Up, up and away: New Energy Information Administration data projects that crude oil production from shale-heavy regions will grow by 125,000 barrels per day and come this close to 7 million next month.
China: A new report from the consultancy Wood Mackenzie projects that shale gas production in China will nearly double by 2020 to 17 billion cubic meters annually, but will still fall well short of the government's target of 30 bcm by that time.
Oil sands: Per Bloomberg, "Canada’s inter-provincial fight over Kinder Morgan Inc.’s Trans Mountain pipeline escalated as oil-producing Alberta threatened to cut off fuel shipments to neighboring British Columbia."
My colleague Amy Harder reports...
The electric and hybrid share of U.S. vehicle sales has hovered around 3% for the past decade.
Why it matters: For all the hoopla surrounding electric cars, they’re still only a sliver of America’s auto industry. Fully electric cars are gaining market share, but the overall demand for electrics and hybrids has risen slowly. In part, this is because sustained low gasoline prices have revived Americans' traditional preference for larger vehicles, which are mainly gasoline-powered.
"We are definitely seeing consumers selecting more fuel-efficient versions of what they already want to buy, but they’re still buying pickup trucks, SUVs and crossovers.”— Rebecca Lindland, analyst, automotive research firm Kelley Blue Book
What’s on the horizon: Last year, fully electric cars made up about 0.6% of light-vehicle sales. They're set to grow significantly, though forecasts range widely about how much.
Go deeper: This trend is part of why the Trump administration should rewrite — but not repeal — his predecessor’s fuel-efficiency standards, independent experts tell me in my latest Harder Line column this week.
Latest in policy: Amy reports that EPA has committed to rewriting a regulation banning certain uses of heat-trapping chemicals, a low-profile but nonetheless significant climate policy issued by then-President Obama.
Pruitt's hotseat: Per Politico, "Critics of Scott Pruitt got fresh ammunition against the embattled EPA administrator on Monday, with two federal reports revealing that EPA had broken the law in building him a secure phone booth and that the agency had granted previously undisclosed pay raises of more than 20 percent to his political appointees."
Not even close: New commentary over at the Center for Strategic and International Studies takes stock of how little progress has been made in decarbonizing global energy production, even as renewables have been surging.
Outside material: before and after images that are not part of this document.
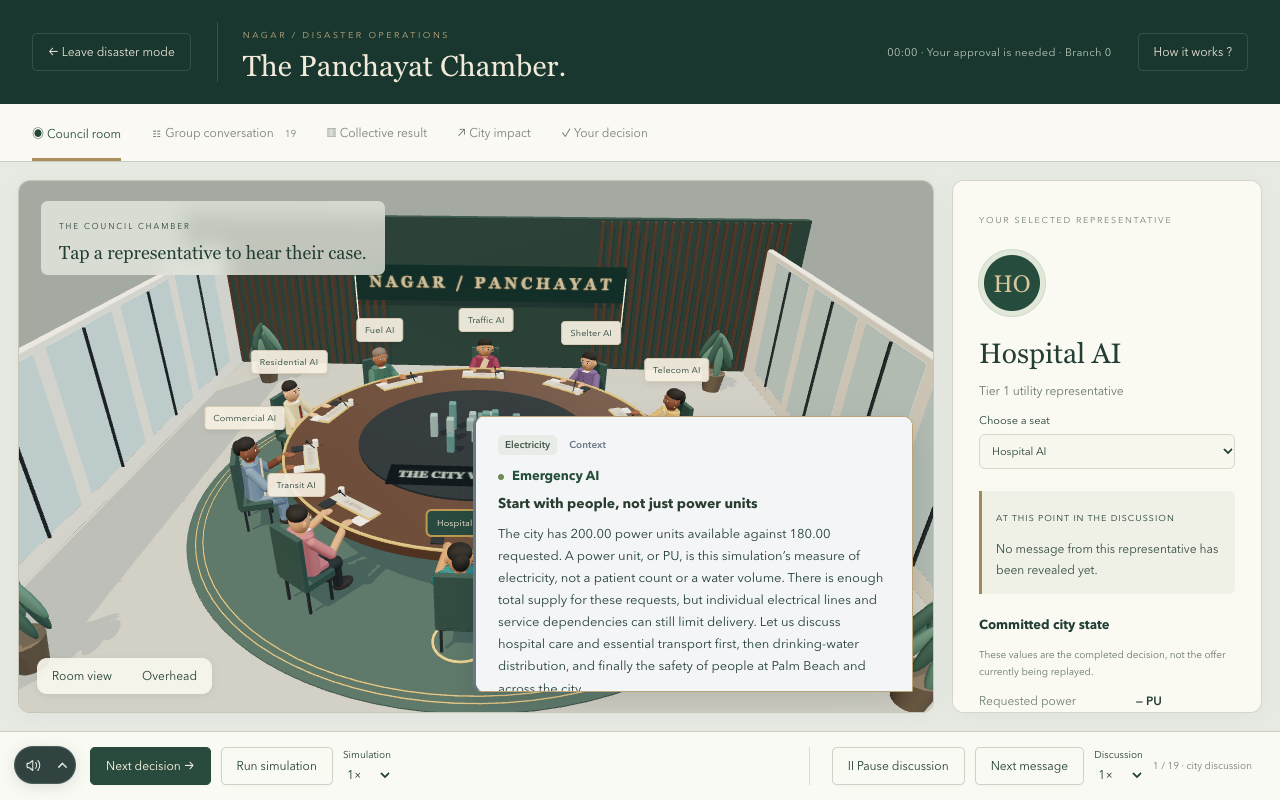
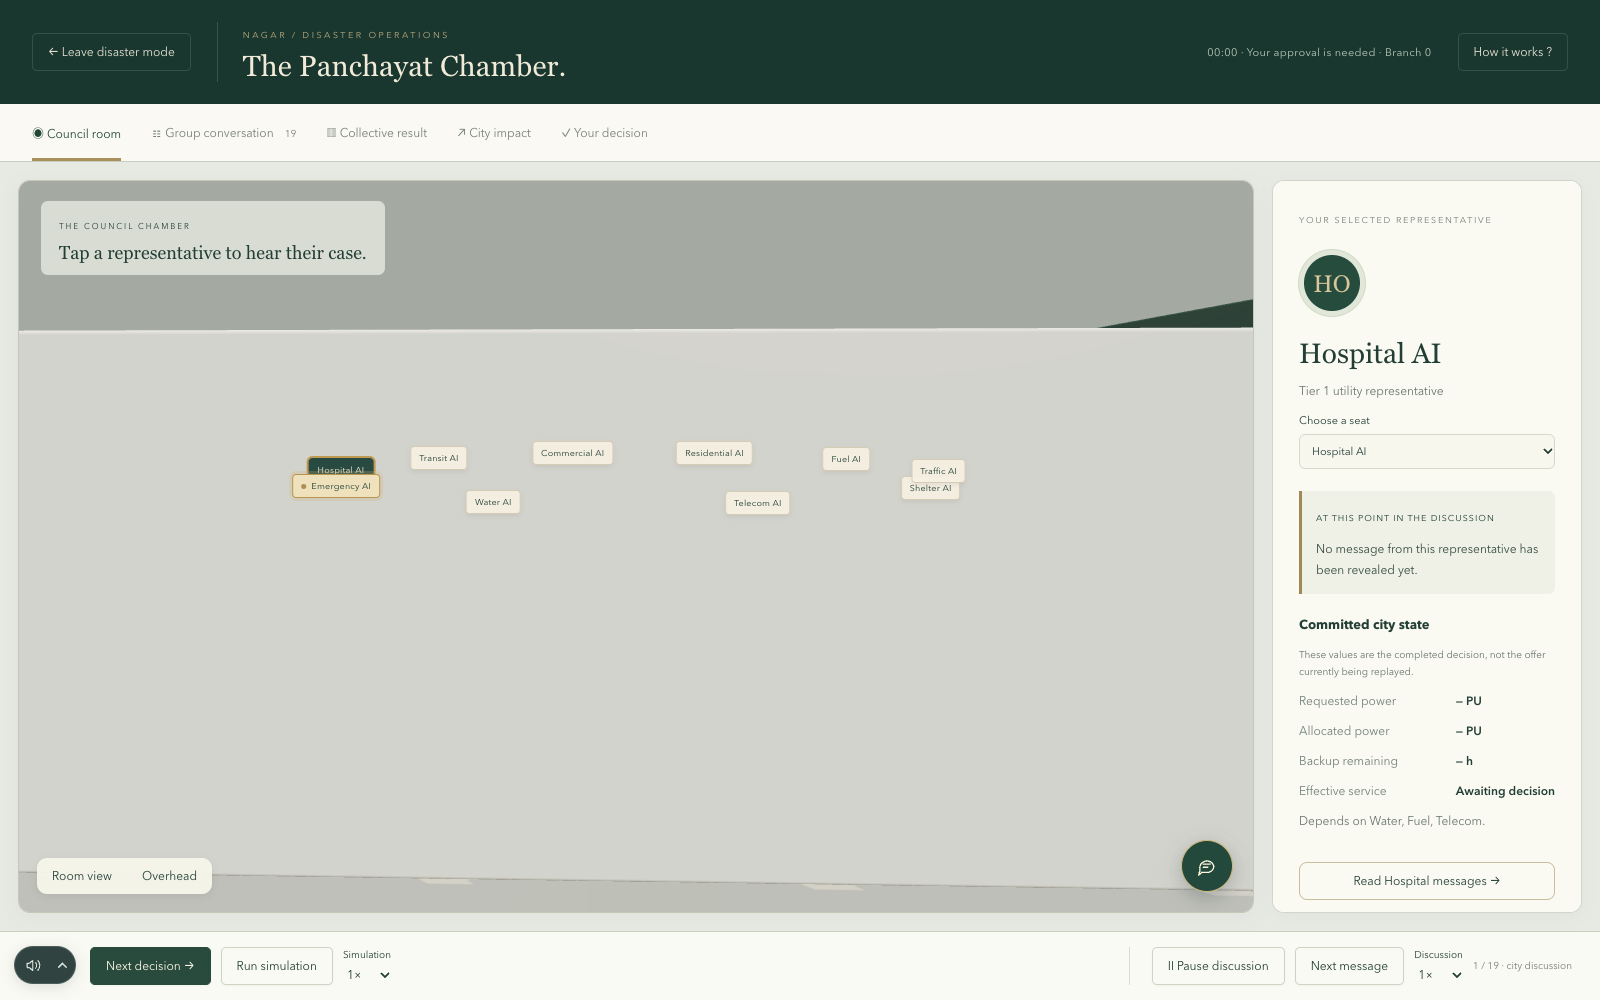
docs(readme): add night mode visual assets and update Panchayat courtroom photo
Include dynamic lighting cycle GIF (daylight -> golden hour -> cozy night), night mode city skyline, night disaster operations, and an enhanced courtroom photo of the Panchayat council chamber.

diff --git a/scripts/capture-night-and-council.ts b/scripts/capture-night-and-council.ts
@@ -1,0 +1,217 @@
+import { chromium } from "@playwright/test";
+import { execSync } from "node:child_process";
+import { mkdir, readdir, unlink } from "node:fs/promises";
+import path from "node:path";
+
+const ASSETS_DIR = path.resolve("docs/assets");
+const RECORDINGS_DIR = path.resolve("scratch/recordings");
+const PREVIEW_URL = process.env.PREVIEW_URL ?? "http://127.0.0.1:4173/";
+
+await mkdir(ASSETS_DIR, { recursive: true });
+await mkdir(RECORDINGS_DIR, { recursive: true });
+
+for (const file of await readdir(RECORDINGS_DIR)) {
+  if (file.endsWith(".webm")) {
+    await unlink(path.join(RECORDINGS_DIR, file));
+  }
+}
+
+console.log("Launching Chromium for Night Mode & Council Room Retake...");
+const browser = await chromium.launch({
+  headless: true,
+  executablePath:
+    process.env.CHROME_PATH ??
+    "/Applications/Google Chrome.app/Contents/MacOS/Google Chrome",
+  args: ["--enable-unsafe-swiftshader", "--disable-gpu-sandbox"],
+});
+
+try {
+  // ==========================================
+  // 1. NIGHT MODE & LIGHTING CYCLE
+  // ==========================================
+  console.log("Capturing Night Mode and Lighting Transitions...");
+  const context1 = await browser.newContext({
+    viewport: { width: 1440, height: 900 },
+    recordVideo: {
+      dir: RECORDINGS_DIR,
+      size: { width: 1440, height: 900 },
+    },
+  });
+
+  const page1 = await context1.newPage();
+  await page1.goto(PREVIEW_URL + "?seed=42");
+  await page1.waitForFunction(() => !!window.vidyutCity);
+  await page1.waitForTimeout(1500);
+
+  // Smooth camera orbit in daylight
+  await page1.mouse.move(720, 450);
+  await page1.mouse.down({ button: "left" });
+  for (let dx = 0; dx < 120; dx += 15) {
+    await page1.mouse.move(720 + dx, 450 - dx * 0.15);
+    await page1.waitForTimeout(40);
+  }
+  await page1.mouse.up({ button: "left" });
+  await page1.waitForTimeout(1000);
+
+  // Switch to Cozy Night
+  await page1.locator("#daylight").click();
+  await page1.waitForFunction(
+    () => document.body.dataset.lighting === "night",
+  );
+  await page1.waitForTimeout(2000);
+
+  // Capture High-Res City Night Mode
+  await page1.screenshot({
+    path: path.join(ASSETS_DIR, "city-night-mode.png"),
+  });
+
+  // Orbit camera in night mode to showcase glow, traffic headlights, and coastline
+  await page1.mouse.move(720, 450);
+  await page1.mouse.down({ button: "left" });
+  for (let dx = 0; dx < 140; dx += 15) {
+    await page1.mouse.move(720 + dx, 450 - dx * 0.1);
+    await page1.waitForTimeout(40);
+  }
+  await page1.mouse.up({ button: "left" });
+  await page1.waitForTimeout(1500);
+
+  // Switch to Golden Hour
+  await page1.locator("#daylight").click();
+  await page1.waitForFunction(
+    () => document.body.dataset.lighting === "golden",
+  );
+  await page1.waitForTimeout(2000);
+
+  // Capture High-Res Golden Hour
+  await page1.screenshot({
+    path: path.join(ASSETS_DIR, "city-golden-hour.png"),
+  });
+
+  // Switch back to Day
+  await page1.locator("#daylight").click();
+  await page1.waitForFunction(
+    () => document.body.dataset.lighting === "day",
+  );
+  await page1.waitForTimeout(1000);
+
+  const video1 = await page1.video()?.path();
+  await context1.close();
+
+  // ==========================================
+  // 2. DISASTER NIGHT RESPONSE
+  // ==========================================
+  console.log("Capturing Disaster Response at Night...");
+  const pageDisaster = await browser.newPage({
+    viewport: { width: 1440, height: 900 },
+  });
+  await pageDisaster.goto(PREVIEW_URL + "?seed=42");
+  await pageDisaster.waitForFunction(() => !!window.vidyutCity);
+
+  // Set night mode
+  await pageDisaster.locator("#daylight").click();
+  await pageDisaster.waitForFunction(
+    () => document.body.dataset.lighting === "night",
+  );
+
+  // Enter council and look at city impact
+  await pageDisaster.locator("#enter-council").click();
+  await pageDisaster.waitForFunction(
+    () => window.vidyutCity?.getSimulation().state === "AwaitingHuman",
+  );
+  await pageDisaster.evaluate(async () => {
+    const s = window.vidyutCity.getSimulation();
+    if (s.state === "AwaitingHuman" && s.plan) {
+      await window.vidyutCity.command({
+        type: "APPROVE",
+        planId: s.plan.id,
+        hash: s.plan.hash,
+      });
+    }
+    await window.vidyutCity.command({ type: "STEP" });
+  });
+  await pageDisaster.waitForFunction(
+    () => window.vidyutCity?.getSimulation().tick?.t === 0,
+  );
+  await pageDisaster.locator('[data-room-tab="impact"]').click();
+  await pageDisaster.waitForTimeout(1500);
+
+  await pageDisaster.screenshot({
+    path: path.join(ASSETS_DIR, "disaster-night-impact.png"),
+  });
+  await pageDisaster.close();
+
+  // ==========================================
+  // 3. COURT ROOM PANCHAYAT PHOTO RETAKE
+  // ==========================================
+  console.log("Retaking Court Room Panchayat Chamber Photo...");
+  const pageCouncil = await browser.newPage({
+    viewport: { width: 1600, height: 1000 },
+  });
+  await pageCouncil.goto(PREVIEW_URL + "?seed=42");
+  await pageCouncil.waitForFunction(() => !!window.vidyutCity);
+
+  await pageCouncil.locator("#enter-council").click();
+  await pageCouncil.waitForFunction(
+    () => window.vidyutCity?.getSimulation().state === "AwaitingHuman",
+  );
+  await pageCouncil.waitForTimeout(1500);
+
+  // Smoothly orbit camera slightly for a stunning three-quarter isometric perspective
+  const canvas = pageCouncil.locator("#conference-canvas");
+  const box = await canvas.boundingBox();
+  if (box) {
+    const cx = box.x + box.width / 2;
+    const cy = box.y + box.height / 2;
+    await pageCouncil.mouse.move(cx, cy);
+    await pageCouncil.mouse.down({ button: "left" });
+    await pageCouncil.mouse.move(cx - 180, cy - 40, { steps: 25 });
+    await pageCouncil.mouse.up({ button: "left" });
+    await pageCouncil.waitForTimeout(1200);
+  }
+
+  // Select Hospital AI to highlight delegate with halo ring and microphone
+  await pageCouncil.locator('[data-delegate="hospital"]').click();
+  await pageCouncil.waitForTimeout(1000);
+
+  // Retake Primary 3D Panchayat Chamber Photo
+  await pageCouncil.screenshot({
+    path: path.join(ASSETS_DIR, "panchayat-chamber-3d.png"),
+  });
+
+  // Retake Dedicated Courtroom Panchayat View
+  await pageCouncil.screenshot({
+    path: path.join(ASSETS_DIR, "panchayat-courtroom-close.png"),
+  });
+
+  // Step the simulation once to show active negotiation speech bubble
+  await pageCouncil.locator('[data-room-tab="evidence"]').click();
+  await pageCouncil.locator("#guide-approve").click();
+  await pageCouncil.locator("#room-step").click();
+  await pageCouncil.waitForFunction(
+    () => window.vidyutCity?.getSimulation().tick?.t === 0,
+  );
+  await pageCouncil.locator('[data-room-tab="room"]').click();
+  await pageCouncil.waitForTimeout(1000);
+
+  await pageCouncil.screenshot({
+    path: path.join(ASSETS_DIR, "panchayat-deliberation-active.png"),
+  });
+
+  await pageCouncil.close();
+
+  // ==========================================
+  // 4. CONVERT NIGHT CYCLE VIDEO TO GIF
+  // ==========================================
+  if (video1) {
+    const gif = path.join(ASSETS_DIR, "lighting-cycle-day-to-night.gif");
+    console.log(`Generating ${gif} from ${video1}...`);
+    execSync(
+      `/opt/homebrew/bin/ffmpeg -y -i "${video1}" -vf "fps=10,scale=640:-1:flags=lanczos,split[s0][s1];[s0]palettegen=max_colors=128[p];[s1][p]paletteuse=dither=bayer" "${gif}"`,
+      { stdio: "inherit" },
+    );
+  }
+
+  console.log("All Night Mode and Panchayat Retake photos successfully created!");
+} finally {
+  await browser.close();
+}

diff --git a/README.md b/README.md
@@ -21,14 +21,37 @@ The frontend integrates a real-time 3D Three.js digital twin of the city with an
 
 *Live recording: Entering the 3D Panchayat chamber, inspecting delegates around the round table, reviewing the operator decision guide, and advancing real-time simulation ticks.*
 
-| 3D Chamber Perspective | Overhead Tactical Table |
+| 3D Council Chamber (Courtroom View) | Overhead Tactical Table |
 |---|---|
 | ![3D Council Chamber](docs/assets/panchayat-chamber-3d.png) | ![Panchayat Overhead View](docs/assets/panchayat-overhead.png) |
-| *Procedural representatives with name cards and microphones* | *Overhead camera view tracking table seating and active turns* |
+| *Retaken courtroom perspective: 10 delegates seated with name cards, microphones, and central city model* | *Overhead camera view tracking table seating and active turns* |
+
+| Active Deliberation in Session | Representative Detail & Inspection |
+|---|---|
+| ![Panchayat Deliberation Active](docs/assets/panchayat-deliberation-active.png) | ![Delegate Inspection](docs/assets/panchayat-delegate-inspection.png) |
+| *Real-time speech bubbles and status rings during active negotiation* | *Inspecting real-time demand, allocated power, and backup runtime* |
 
 ---
 
-### 2. Living 3D City & Disaster Response
+### 2. Time-of-Day Lighting & Night Mode
+
+![Daylight to Night Lighting Cycle](docs/assets/lighting-cycle-day-to-night.gif)
+
+*Live recording: Cycling through Nagar's dynamic illumination engine — transition from Daylight to Golden Hour to Cozy Night with glowing streetlamps, illuminated windows, traffic headlights, and coastal reflections.*
+
+| Cozy Night Skyline | Golden Hour Warm Sunset |
+|---|---|
+| ![City Night Mode](docs/assets/city-night-mode.png) | ![City Golden Hour](docs/assets/city-golden-hour.png) |
+| *Night mode: illuminated building facades, active bridge/boardwalk lamps, train lights, and ocean glint* | *Golden hour lighting casting long shadows across residential courtyards and civic towers* |
+
+| Disaster Operations at Night | Living 3D City Grid (Daylight) |
+|---|---|
+| ![Disaster Night Impact](docs/assets/disaster-night-impact.png) | ![City Overview](docs/assets/city-overview.png) |
+| *Disaster response at night: illuminated elevated power routes and status triage rings* | *Authored 3D city with street grid, traffic, rail, and coastline* |
+
+---
+
+### 3. Living 3D City & Disaster Response
 
 ![Living 3D City and Disaster Navigation](docs/assets/city-exploration-and-disaster.gif)
 
@@ -41,7 +64,7 @@ The frontend integrates a real-time 3D Three.js digital twin of the city with an
 
 ---
 
-### 3. Operator Interface & Negotiation Trace
+### 4. Operator Interface & Negotiation Trace
 
 | Operator Decision Guide | Negotiation Deliberation Chat |
 |---|---|
@@ -102,3 +125,5 @@ Click **Disaster council** in the city, or select the central Panchayat Square a
 Start in **Your decision**, approve the exact reviewed proposal, then choose **Next decision**. **Council room** shows each revealed message as a speaker bubble. Select a person or name label to inspect their latest revealed statement alongside the separately labelled committed service state. **Group conversation** presents actual protocol messages in a chat layout, with agent filtering, explicit failed deliveries, replay and a read-entire-decision option. Duplicate broadcast deliveries are summarized; no dialogue or emotional reactions are invented. **Collective result** shows committed allocations and service outcomes.
 
 Discussion replay has its own speed and never advances the engine. Simulation speed advances the disaster clock. Use **City impact** to inspect the same disaster run. **Leave disaster mode** pauses the simulation and restores the ordinary city, its colors and its independent activity controls. Technical controls remain available under **Advanced controls & detailed evidence**. Human figures and gestures are stylized procedural illustrations, not photorealistic scans. No external character assets or network calls are required.
+
+In **City impact**, use **People close-up** for a closer street view, or click an area warning to inspect that block. Disruption brings running pedestrians, amber assembly markers, hazard lights and reduced or halted transit. These are illustrative responses to committed service levels, not a safe-route or evacuation-order model. **Trace electricity to** isolates a facility's supply route; **Understand the map & signals** explains colors and quantities. Electricity routes sit above the skyline and can be hidden to inspect the streets.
Carbon pricing: A new report from the Analysis Group consultancy finds that the Regional Greenhouse Gas Initiative — a nearly decade-old cap-and-trade program for power plant emissions among Northeast and mid-Atlantic states — has brought $1.4 billion in net economic benefits over the last three years.
Your Generate host is a podcast fan, and I'm pretty sure some readers are too, so here are a couple of new ones in my feed you might enjoy...
Climate politics: The inaugural episode of Greentech Media's Political Climate — a bipartisan look at the politics of climate and energy — dropped late last week.
All kinds of stuff: That encompasses the planned scope of the Breakthrough Dialogues, a new pod from the (sometimes contrarian) environmental and energy think tank The Breakthrough Institute.